WHAT TO WORK ON: Take from the records below each line that holds "participant".
[[ RECORDS FOR PROCESSING open ]]
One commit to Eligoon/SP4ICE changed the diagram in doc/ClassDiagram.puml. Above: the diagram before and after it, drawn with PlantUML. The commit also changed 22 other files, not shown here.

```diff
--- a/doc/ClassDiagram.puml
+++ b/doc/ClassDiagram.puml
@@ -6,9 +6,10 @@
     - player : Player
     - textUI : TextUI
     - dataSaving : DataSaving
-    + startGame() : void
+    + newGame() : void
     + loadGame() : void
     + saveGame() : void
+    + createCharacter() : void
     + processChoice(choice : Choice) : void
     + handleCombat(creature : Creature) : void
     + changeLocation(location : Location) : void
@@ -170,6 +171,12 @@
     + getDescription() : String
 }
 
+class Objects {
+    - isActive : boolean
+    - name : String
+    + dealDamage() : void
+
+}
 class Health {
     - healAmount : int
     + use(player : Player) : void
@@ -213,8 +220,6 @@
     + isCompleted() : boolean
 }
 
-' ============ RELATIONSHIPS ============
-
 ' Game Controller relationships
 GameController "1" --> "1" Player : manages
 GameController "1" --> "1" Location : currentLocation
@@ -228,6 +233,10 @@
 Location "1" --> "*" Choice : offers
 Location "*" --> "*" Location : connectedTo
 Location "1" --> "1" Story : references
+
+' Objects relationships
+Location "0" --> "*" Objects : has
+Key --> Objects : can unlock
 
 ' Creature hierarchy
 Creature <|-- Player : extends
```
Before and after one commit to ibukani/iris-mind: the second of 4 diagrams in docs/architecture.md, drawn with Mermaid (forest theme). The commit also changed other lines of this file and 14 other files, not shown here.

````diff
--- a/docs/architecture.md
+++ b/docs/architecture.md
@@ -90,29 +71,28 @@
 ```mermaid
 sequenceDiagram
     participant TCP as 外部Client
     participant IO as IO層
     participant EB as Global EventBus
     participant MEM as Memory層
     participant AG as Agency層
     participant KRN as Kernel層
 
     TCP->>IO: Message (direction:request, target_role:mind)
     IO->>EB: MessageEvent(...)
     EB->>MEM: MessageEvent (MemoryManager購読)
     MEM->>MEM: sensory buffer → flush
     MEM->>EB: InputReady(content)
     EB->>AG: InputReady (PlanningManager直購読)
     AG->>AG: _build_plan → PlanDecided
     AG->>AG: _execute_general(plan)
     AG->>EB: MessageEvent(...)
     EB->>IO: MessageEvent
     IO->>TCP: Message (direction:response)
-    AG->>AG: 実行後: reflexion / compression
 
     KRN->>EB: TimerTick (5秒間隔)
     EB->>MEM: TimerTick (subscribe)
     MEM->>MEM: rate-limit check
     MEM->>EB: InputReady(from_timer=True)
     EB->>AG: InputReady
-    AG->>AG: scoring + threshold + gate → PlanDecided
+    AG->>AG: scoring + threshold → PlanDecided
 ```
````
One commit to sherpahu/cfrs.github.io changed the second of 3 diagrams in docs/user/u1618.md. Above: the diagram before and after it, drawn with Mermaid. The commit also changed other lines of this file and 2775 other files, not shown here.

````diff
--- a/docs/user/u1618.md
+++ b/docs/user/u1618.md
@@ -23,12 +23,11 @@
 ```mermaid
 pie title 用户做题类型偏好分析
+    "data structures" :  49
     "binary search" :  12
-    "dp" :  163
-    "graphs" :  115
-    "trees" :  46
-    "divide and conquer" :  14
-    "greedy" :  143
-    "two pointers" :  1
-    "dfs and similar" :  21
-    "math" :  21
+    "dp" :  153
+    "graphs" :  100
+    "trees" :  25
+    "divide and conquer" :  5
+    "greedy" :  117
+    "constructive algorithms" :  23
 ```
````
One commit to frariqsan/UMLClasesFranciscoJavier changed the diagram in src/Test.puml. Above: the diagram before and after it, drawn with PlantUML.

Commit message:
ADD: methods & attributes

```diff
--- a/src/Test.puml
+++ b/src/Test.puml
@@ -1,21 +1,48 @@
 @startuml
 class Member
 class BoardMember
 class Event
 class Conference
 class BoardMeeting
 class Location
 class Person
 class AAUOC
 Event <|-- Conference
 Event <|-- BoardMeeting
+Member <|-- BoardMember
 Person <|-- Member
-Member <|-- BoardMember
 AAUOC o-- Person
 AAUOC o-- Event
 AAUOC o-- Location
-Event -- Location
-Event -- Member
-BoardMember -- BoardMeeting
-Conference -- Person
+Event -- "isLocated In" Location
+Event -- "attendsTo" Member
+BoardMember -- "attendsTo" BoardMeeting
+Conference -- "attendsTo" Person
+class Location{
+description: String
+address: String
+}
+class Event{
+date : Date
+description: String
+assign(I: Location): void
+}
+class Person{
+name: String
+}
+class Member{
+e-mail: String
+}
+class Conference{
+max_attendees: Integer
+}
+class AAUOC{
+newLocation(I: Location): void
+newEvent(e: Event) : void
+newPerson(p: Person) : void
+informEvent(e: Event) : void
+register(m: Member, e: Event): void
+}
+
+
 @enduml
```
[[ RECORDS FOR PROCESSING closed ]]
TASK OUTPUT:
     participant TCP as 外部Client
     participant IO as IO層
     participant EB as Global EventBus
     participant MEM as Memory層
     participant AG as Agency層
     participant KRN as Kernel層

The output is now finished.